Because all things being equal, I'd prefer not to blow up while I'm sitting there in the boarding area reading Golf Digest.
Another thing: If there is someone concealing two baby pythons in his shirt who's trying to smuggle a bomb on my plane, I would just as soon the authorities take care of this matter while we're on the ground.
Because it seems to me that 26,000 feet over Ohio is not the place where we want to deal with this situation.
No. 1, I don't want to be sitting next to this character high above the clouds when one of those baby pythons starts peeking out from the collar of his shirt.
Look, I can handle a lot of things up there: bad food, screaming babies, stupid Jim Carrey movies.

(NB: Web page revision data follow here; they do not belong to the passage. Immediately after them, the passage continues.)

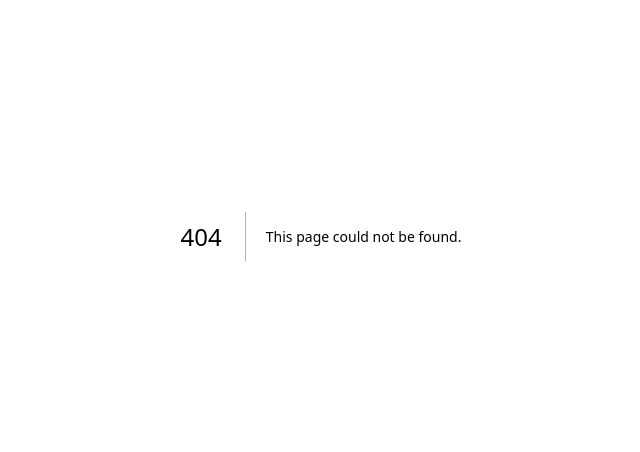
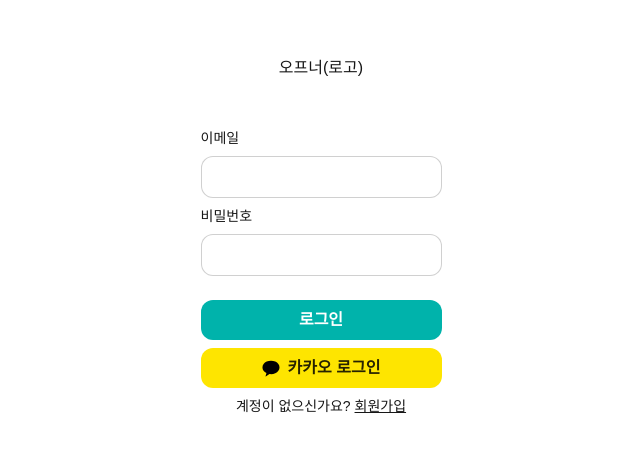
Before and after one commit to Groom-4th-TeamPJ/Opener, a Next.js app in the folder frontend/: page /login in a window 1280 px wide. Before the commit this address had no page. Shown: the part 164-616 px from the top of the page, without its empty margins (319-959 px from the left). Built offline with nearby package versions, Linux system fonts and the light colour scheme.

Commit message:
feat: 로그인 UI 구성

```diff
--- /dev/null
+++ b/frontend/src/app/(auth)/login/page.tsx
@@ -0,0 +1,21 @@
+import LoginForm from '@/components/login/LoginForm'
+import Link from 'next/link'
+
+export default function Login() {
+  return (
+    <main className="min-h-screen flex flex-col justify-center">
+      <section className="flex flex-col gap-2 items-center mx-auto py-4 px-8">
+        {/* TODO: 로고 삽입 */}
+        <h1 className="mb-10">오프너(로고)</h1>
+        <LoginForm />
+        {/* TODO: 회원가입 링크 설정 */}
+        <span className="text-sm">
+          계정이 없으신가요?{' '}
+          <Link href={'/'} className="underline">
+            회원가입
+          </Link>
+        </span>
+      </section>
+    </main>
+  )
+}
--- /dev/null
+++ b/frontend/src/components/login/LoginForm.tsx
@@ -0,0 +1,71 @@
+'use client'
+
+import Button from '@/components/common/Button'
+import Input from '@/components/common/Input'
+import { useForm } from 'react-hook-form'
+import { zodResolver } from '@hookform/resolvers/zod'
+import { z } from 'zod'
+import Image from 'next/image'
+import cn from '@/utils/cn'
+
+const loginSchema = z.object({
+  email: z.email('이메일 형식이 올바르지 않습니다').trim().min(1, '이메일을 입력해주세요'),
+  password: z.string().trim().min(1, '비밀번호를 입력해주세요'),
+})
+
+type LoginFormValues = z.infer<typeof loginSchema>
+
+export default function LoginForm() {
+  const {
+    register,
+    handleSubmit,
+    formState: { errors, isSubmitting },
+    resetField,
+  } = useForm({ resolver: zodResolver(loginSchema) })
+
+  const onSubmit = (form: LoginFormValues) => {
+    resetField('password')
+    // TODO: 추후 API 연동
+  }
+  return (
+    <section>
+      {/* TODO: 스타일 적용 */}
+      <form
+        onSubmit={handleSubmit(onSubmit)}
+        className="flex flex-col gap-2 [&>button:last-child]:mt-4 items-center"
+      >
+        <Input
+          id="email"
+          type="email"
+          label="이메일"
+          autoComplete="true"
+          {...register('email')}
+          error={errors.email?.message}
+        />
+        <Input
+          id="password"
+          type="password"
+          label="비밀번호"
+          {...register('password')}
+          error={errors.password?.message}
+        />
+        <Button type="submit" className="w-full leading-0" isLoading={isSubmitting}>
+          로그인
+        </Button>
+      </form>
+      <button
+        className={cn(
+          'w-full h-10 px-4 flex bg-[#fee500] leading-0 mt-2',
+          'inline-flex items-center justify-center gap-2 rounded-xl font-semibold cursor-pointer',
+          'transition-colors focus-visible:outline-none focus-visible:ring-2 focus-visible:ring-ring',
+          'disabled:pointer-events-none disabled:opacity-50',
+          'relative'
+        )}
+        disabled={isSubmitting}
+      >
+        <Image src={'/kakao/kakao.svg'} alt="카카오 로그인" width={18} height={18} />
+        <span className="text-black/85">카카오 로그인</span>
+      </button>
+    </section>
+  )
+}
```
Also changed, not shown: frontend/public/kakao/kakao.svg (added).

I can even handle a fat guy falling asleep on my shoulder and snoring for two hours.
But baby pythons coming out of a guy's shirt -- that's sort of pushing the envelope, isn't it?
I'm guessing that would really freak me out.
And No. 2, if we're cruising at 26,000 feet and an ashen-faced flight attendant rushes past me whispering to a colleague "I think there's a bomb under 27-A," it is pretty much going to ruin the flight for me.
The baby pythons would be bad enough. But then you throw a bomb on top of that well, it's not going to be a very restful flight.
So, again, if four or five hours are needed to prevent this from happening in mid-air, I'd tell whoever's conducting the investigation: Take your time, boys.
In fact, I'd offer to buy coffee for everyone. Heck, I might even spring for some treats for the bomb-sniffing dogs.
Anyway, reading about the incident in yesterday's paper, my favorite quote came from Maryland Transportation Authority spokesperson Lori Vidil, who said: "Obviously, the snakes were not something we were expecting to see."
This, of course, was a good thing to read, along with the touching news that the pythons were the man's pets, and they were in his shirt so they'd be warm.
What wasn't such a good thing to read was a disturbing paragraph later in the story, where Ms. Vidil said she was not sure whether a passenger would be allowed to board a plane with snakes.
Not sure if you can board a plane with snakes?!
Should there really be any ambiguity about this?
Look, if there's not a regulation in place that says you can't carry snakes on board a plane, it's about time we get one on the books, isn't it?
And let's not get mired down in a lot of legal mumbo-jumbo here.
Just post something over by the airport metal detectors, maybe a silhouette of a man carrying snakes with a large red slash through it.
I know this would make a lot of us feel better about air travel.
And we hate to be pushy.
But if they could do something about people bringing dynamite on board, well, we'd appreciate that, too.